THE PROBLEM: Return all the lines below in which the string "icon" appears.

DATA SUPPLIED:
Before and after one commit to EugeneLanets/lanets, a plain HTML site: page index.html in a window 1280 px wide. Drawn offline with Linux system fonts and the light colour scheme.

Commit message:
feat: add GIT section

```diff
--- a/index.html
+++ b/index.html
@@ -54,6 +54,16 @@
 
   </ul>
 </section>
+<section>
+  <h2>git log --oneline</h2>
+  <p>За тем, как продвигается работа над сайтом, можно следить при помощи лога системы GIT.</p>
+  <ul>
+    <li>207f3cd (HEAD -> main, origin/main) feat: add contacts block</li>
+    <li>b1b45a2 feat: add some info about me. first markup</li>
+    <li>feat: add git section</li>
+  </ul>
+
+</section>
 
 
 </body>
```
--
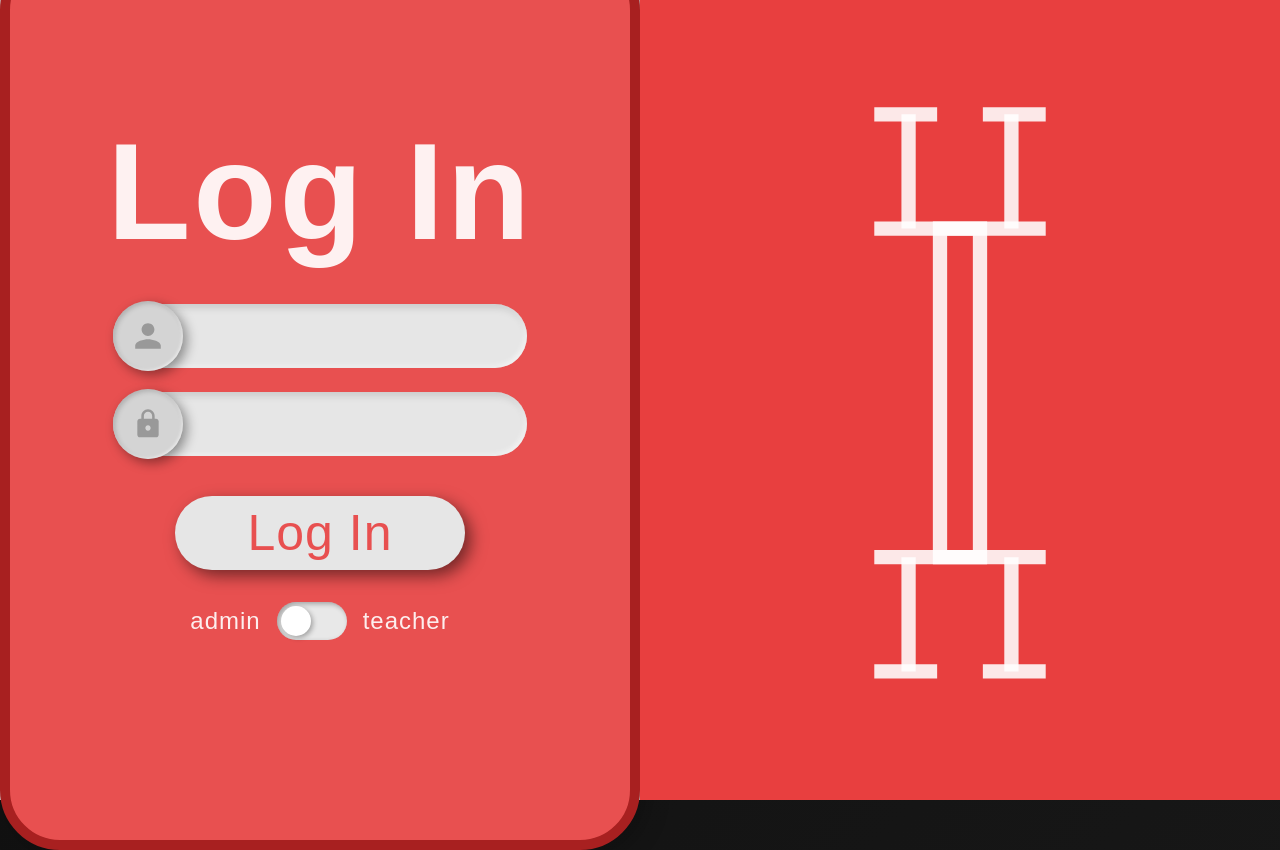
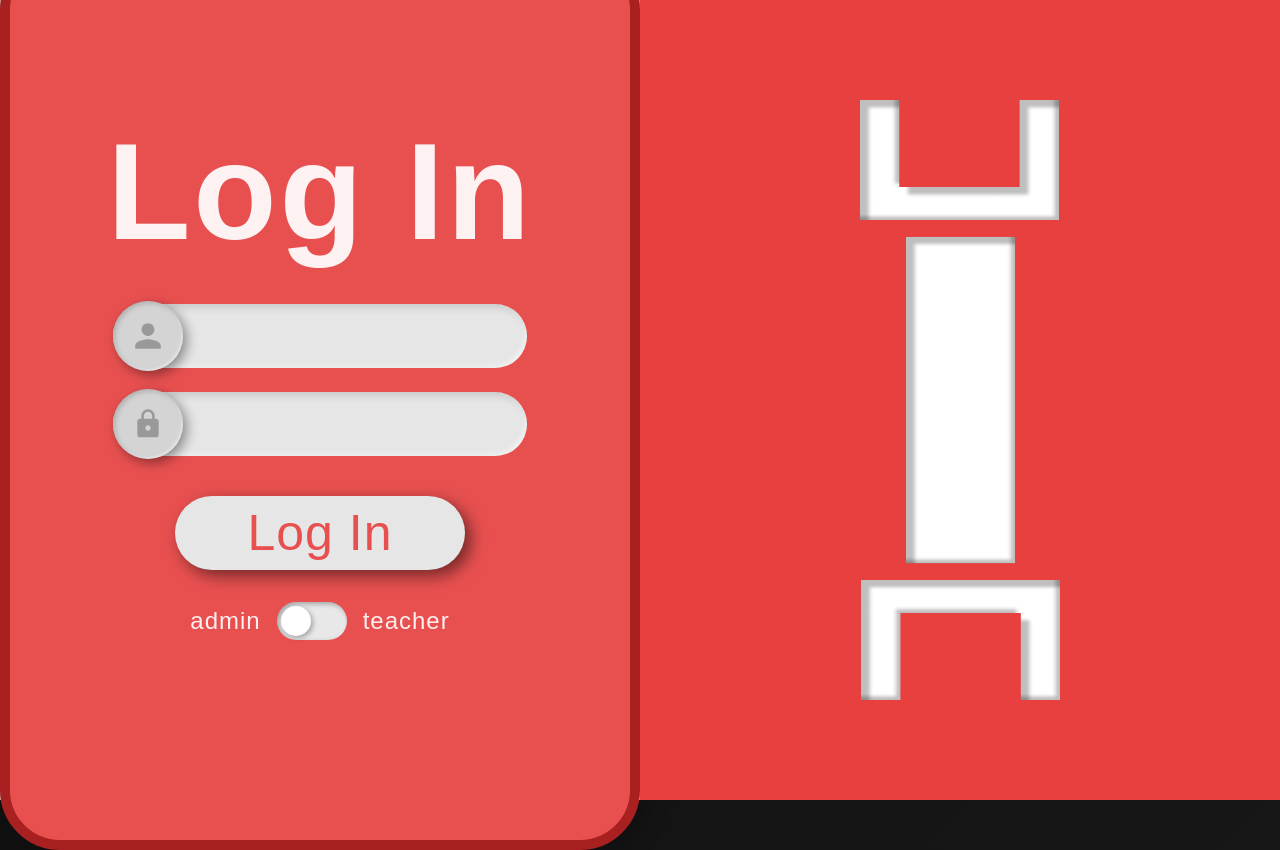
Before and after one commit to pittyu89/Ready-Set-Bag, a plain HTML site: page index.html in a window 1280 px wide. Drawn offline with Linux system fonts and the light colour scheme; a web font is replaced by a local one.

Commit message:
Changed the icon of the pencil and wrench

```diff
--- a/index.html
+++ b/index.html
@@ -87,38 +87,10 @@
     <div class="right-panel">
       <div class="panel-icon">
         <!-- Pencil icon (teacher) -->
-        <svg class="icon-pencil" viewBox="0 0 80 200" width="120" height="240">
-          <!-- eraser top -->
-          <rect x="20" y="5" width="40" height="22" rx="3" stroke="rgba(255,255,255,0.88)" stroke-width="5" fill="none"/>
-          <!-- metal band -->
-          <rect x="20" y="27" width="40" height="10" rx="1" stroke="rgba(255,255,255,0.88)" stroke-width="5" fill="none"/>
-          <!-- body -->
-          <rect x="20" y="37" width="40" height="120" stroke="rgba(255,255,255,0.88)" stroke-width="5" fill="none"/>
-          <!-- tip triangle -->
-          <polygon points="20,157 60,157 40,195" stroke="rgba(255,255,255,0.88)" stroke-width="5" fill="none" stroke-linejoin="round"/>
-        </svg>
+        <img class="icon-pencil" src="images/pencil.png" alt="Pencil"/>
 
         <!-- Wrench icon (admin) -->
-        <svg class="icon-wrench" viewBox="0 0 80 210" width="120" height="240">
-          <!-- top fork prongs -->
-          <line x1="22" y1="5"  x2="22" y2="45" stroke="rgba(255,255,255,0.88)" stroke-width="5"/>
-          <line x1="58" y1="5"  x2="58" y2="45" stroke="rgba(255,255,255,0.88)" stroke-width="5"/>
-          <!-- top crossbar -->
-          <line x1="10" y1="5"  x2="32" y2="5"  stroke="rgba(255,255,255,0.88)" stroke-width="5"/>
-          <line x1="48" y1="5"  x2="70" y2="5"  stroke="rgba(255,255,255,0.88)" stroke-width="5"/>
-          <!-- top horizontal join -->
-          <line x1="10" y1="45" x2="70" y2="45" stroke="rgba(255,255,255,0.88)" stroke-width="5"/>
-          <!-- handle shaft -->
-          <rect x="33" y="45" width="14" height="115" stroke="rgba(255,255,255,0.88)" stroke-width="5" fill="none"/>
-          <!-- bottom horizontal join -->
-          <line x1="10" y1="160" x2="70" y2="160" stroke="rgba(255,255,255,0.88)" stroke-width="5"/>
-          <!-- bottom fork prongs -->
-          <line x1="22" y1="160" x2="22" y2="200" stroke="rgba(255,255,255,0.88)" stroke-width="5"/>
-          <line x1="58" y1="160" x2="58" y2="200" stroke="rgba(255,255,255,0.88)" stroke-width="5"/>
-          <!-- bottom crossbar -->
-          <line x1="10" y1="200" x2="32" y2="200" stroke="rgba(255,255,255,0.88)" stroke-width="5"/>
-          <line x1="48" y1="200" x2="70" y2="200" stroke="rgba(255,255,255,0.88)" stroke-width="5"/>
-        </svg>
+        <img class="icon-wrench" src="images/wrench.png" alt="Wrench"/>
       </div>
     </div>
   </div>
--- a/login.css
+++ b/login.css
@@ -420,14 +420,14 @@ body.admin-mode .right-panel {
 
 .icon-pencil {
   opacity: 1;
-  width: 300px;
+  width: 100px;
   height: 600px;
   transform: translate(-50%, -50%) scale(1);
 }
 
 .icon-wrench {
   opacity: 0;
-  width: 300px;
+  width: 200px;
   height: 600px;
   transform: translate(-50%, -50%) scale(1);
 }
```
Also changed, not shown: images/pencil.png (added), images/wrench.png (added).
---
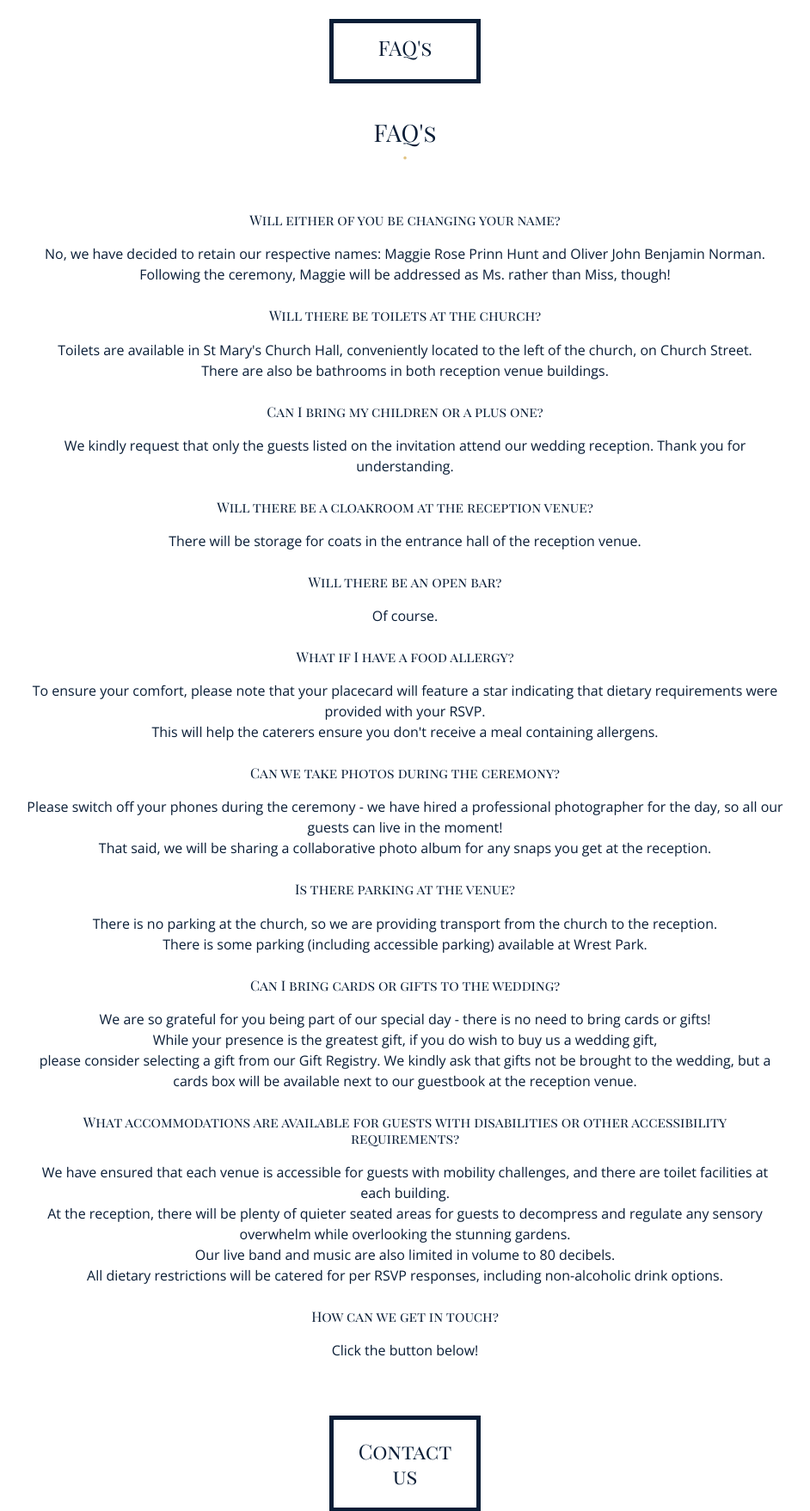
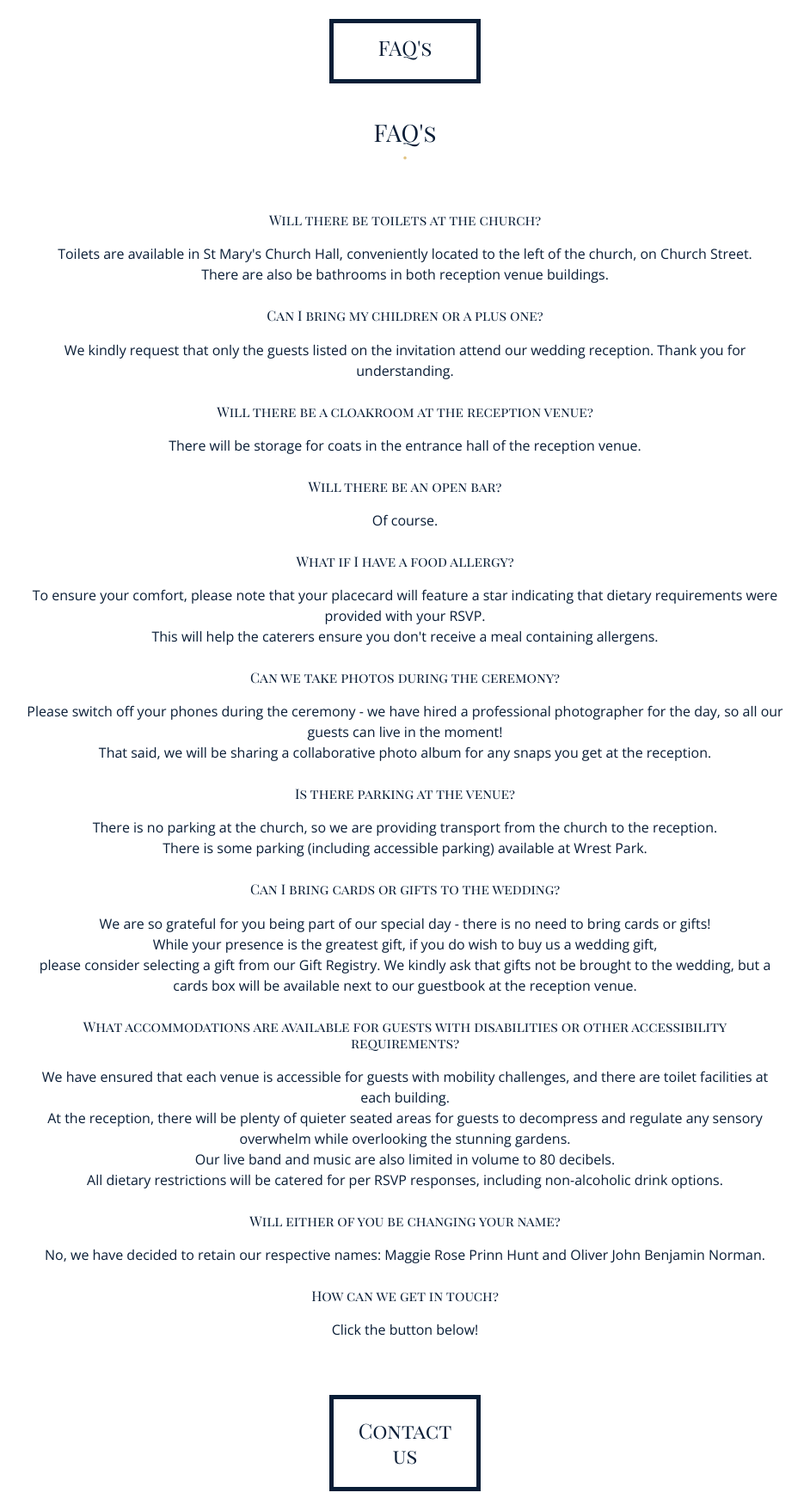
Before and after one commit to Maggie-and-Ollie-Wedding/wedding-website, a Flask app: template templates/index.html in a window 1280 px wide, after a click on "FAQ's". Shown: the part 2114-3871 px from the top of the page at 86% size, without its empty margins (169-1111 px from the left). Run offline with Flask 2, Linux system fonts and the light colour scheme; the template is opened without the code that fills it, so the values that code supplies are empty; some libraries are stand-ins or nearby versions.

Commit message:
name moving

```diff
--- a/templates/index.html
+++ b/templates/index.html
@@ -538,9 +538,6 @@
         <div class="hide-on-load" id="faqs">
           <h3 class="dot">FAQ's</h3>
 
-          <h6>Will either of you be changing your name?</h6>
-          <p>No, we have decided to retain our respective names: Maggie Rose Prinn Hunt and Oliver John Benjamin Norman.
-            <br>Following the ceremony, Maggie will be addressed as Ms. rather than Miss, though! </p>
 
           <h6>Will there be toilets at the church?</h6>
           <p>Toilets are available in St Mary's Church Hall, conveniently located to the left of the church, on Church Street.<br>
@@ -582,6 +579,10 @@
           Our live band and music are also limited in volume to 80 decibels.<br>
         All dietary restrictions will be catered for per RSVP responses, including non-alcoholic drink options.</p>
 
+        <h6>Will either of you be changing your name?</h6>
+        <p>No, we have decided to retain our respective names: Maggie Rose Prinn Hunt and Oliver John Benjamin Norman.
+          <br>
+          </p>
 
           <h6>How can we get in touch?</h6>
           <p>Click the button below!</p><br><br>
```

RESPONSE BOX:
Changed the icon of the pencil and wrench
       <div class="panel-icon">
         <!-- Pencil icon (teacher) -->
-        <svg class="icon-pencil" viewBox="0 0 80 200" width="120" height="240">
+        <img class="icon-pencil" src="images/pencil.png" alt="Pencil"/>
         <!-- Wrench icon (admin) -->
-        <svg class="icon-wrench" viewBox="0 0 80 210" width="120" height="240">
+        <img class="icon-wrench" src="images/wrench.png" alt="Wrench"/>
 .icon-pencil {
 .icon-wrench {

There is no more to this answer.